» Instructions for the task
Find the lines of data that contain the string "pubspec", then list them.

Records from a data collection
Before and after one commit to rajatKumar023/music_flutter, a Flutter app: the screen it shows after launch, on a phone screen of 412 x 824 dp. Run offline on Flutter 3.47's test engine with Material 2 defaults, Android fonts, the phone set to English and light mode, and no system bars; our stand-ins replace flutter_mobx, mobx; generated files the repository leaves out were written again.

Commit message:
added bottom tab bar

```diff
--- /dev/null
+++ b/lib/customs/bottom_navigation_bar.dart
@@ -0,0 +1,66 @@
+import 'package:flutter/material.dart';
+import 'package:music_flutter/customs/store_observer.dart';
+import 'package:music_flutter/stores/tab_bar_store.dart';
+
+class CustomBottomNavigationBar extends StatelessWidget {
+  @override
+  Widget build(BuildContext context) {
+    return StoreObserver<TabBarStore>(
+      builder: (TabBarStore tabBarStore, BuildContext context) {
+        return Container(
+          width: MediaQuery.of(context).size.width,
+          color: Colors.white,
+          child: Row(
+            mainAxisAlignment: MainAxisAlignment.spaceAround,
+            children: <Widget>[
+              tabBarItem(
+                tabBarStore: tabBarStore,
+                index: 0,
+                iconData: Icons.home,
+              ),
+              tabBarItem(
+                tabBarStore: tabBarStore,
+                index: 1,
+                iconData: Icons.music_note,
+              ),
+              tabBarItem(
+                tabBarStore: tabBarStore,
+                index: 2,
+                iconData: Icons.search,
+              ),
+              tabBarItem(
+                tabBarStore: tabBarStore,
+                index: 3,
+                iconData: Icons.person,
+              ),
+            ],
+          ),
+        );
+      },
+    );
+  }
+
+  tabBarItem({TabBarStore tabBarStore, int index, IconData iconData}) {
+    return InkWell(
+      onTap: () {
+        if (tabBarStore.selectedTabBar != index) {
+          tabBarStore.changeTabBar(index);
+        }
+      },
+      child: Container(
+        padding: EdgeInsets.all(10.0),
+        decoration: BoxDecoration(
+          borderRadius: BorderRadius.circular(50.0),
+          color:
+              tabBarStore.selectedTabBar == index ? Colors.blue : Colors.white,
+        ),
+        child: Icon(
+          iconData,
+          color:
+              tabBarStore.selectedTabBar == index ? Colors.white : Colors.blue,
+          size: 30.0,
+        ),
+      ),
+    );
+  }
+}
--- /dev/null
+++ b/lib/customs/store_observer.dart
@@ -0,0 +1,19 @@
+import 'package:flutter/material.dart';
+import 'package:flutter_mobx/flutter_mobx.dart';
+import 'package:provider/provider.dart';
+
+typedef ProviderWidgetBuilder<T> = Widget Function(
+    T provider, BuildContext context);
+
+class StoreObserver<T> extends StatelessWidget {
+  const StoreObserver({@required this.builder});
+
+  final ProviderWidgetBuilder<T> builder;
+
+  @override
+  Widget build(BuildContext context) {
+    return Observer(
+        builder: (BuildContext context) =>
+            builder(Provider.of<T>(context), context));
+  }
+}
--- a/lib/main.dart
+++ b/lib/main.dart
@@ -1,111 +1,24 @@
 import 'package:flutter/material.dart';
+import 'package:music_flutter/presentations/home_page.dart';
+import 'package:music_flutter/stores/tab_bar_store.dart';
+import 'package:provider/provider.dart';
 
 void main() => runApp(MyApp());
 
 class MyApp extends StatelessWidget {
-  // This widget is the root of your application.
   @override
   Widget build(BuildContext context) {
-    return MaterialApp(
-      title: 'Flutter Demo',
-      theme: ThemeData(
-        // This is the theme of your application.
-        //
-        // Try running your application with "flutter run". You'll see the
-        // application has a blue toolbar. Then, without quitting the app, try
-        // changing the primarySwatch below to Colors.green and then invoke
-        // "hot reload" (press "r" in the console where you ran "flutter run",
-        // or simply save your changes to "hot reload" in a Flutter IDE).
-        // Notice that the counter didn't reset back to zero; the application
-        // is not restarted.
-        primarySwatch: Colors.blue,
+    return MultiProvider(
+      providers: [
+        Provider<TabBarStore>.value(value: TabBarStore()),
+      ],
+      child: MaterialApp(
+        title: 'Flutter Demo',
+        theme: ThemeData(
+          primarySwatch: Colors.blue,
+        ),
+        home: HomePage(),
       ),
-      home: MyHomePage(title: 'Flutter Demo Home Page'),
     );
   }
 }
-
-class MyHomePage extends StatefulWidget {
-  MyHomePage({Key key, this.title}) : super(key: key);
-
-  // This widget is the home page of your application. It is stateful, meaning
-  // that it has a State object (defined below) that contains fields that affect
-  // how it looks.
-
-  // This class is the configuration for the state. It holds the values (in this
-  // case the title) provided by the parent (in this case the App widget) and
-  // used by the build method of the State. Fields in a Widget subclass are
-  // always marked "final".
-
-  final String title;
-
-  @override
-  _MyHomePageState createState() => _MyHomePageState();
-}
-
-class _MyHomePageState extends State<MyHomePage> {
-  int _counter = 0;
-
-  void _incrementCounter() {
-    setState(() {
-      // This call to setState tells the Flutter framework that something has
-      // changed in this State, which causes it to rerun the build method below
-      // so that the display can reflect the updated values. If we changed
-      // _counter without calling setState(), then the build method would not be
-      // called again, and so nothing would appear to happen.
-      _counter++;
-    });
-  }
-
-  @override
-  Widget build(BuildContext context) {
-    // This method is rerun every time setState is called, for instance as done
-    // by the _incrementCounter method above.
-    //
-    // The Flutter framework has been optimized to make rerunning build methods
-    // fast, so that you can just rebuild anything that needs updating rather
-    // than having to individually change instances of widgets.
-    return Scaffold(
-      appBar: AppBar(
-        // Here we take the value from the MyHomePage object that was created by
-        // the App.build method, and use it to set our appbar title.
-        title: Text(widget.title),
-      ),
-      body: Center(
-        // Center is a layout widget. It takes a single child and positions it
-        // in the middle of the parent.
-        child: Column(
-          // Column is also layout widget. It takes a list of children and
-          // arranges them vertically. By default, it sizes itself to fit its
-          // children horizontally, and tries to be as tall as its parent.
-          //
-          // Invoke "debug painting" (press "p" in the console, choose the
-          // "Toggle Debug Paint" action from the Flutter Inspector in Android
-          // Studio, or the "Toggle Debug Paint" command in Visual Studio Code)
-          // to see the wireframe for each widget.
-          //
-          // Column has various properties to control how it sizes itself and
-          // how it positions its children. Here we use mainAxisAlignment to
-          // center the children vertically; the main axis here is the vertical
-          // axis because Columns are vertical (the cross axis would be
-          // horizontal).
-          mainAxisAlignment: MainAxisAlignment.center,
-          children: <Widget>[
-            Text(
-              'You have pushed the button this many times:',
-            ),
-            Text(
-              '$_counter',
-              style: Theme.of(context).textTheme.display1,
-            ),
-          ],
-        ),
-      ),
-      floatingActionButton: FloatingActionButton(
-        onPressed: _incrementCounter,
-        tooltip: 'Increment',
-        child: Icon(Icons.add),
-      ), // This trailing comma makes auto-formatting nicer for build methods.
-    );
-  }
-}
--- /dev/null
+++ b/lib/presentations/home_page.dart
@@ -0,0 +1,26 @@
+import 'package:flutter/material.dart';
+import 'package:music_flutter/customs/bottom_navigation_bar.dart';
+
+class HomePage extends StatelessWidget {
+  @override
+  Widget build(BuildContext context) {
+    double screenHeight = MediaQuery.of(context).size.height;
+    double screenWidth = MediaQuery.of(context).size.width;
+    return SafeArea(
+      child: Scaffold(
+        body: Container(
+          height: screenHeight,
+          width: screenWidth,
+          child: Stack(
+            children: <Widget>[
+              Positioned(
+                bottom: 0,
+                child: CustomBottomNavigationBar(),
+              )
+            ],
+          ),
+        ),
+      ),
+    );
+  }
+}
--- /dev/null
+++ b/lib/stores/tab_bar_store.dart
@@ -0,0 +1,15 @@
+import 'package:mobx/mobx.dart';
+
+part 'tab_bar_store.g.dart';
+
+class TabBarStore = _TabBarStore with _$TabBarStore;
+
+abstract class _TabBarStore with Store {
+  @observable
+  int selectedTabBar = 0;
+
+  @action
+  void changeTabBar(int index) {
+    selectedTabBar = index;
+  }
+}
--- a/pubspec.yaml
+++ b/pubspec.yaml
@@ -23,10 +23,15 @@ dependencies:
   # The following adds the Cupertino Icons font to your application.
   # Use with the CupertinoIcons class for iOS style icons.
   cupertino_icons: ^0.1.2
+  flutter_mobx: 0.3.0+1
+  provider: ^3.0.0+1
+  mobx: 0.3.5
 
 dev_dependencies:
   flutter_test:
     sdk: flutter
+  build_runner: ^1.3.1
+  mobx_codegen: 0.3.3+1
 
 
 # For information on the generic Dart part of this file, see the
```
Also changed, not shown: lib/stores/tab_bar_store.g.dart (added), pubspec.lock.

» Solution to this problem
--- a/pubspec.yaml
+++ b/pubspec.yaml
Also changed, not shown: lib/stores/tab_bar_store.g.dart (added), pubspec.lock.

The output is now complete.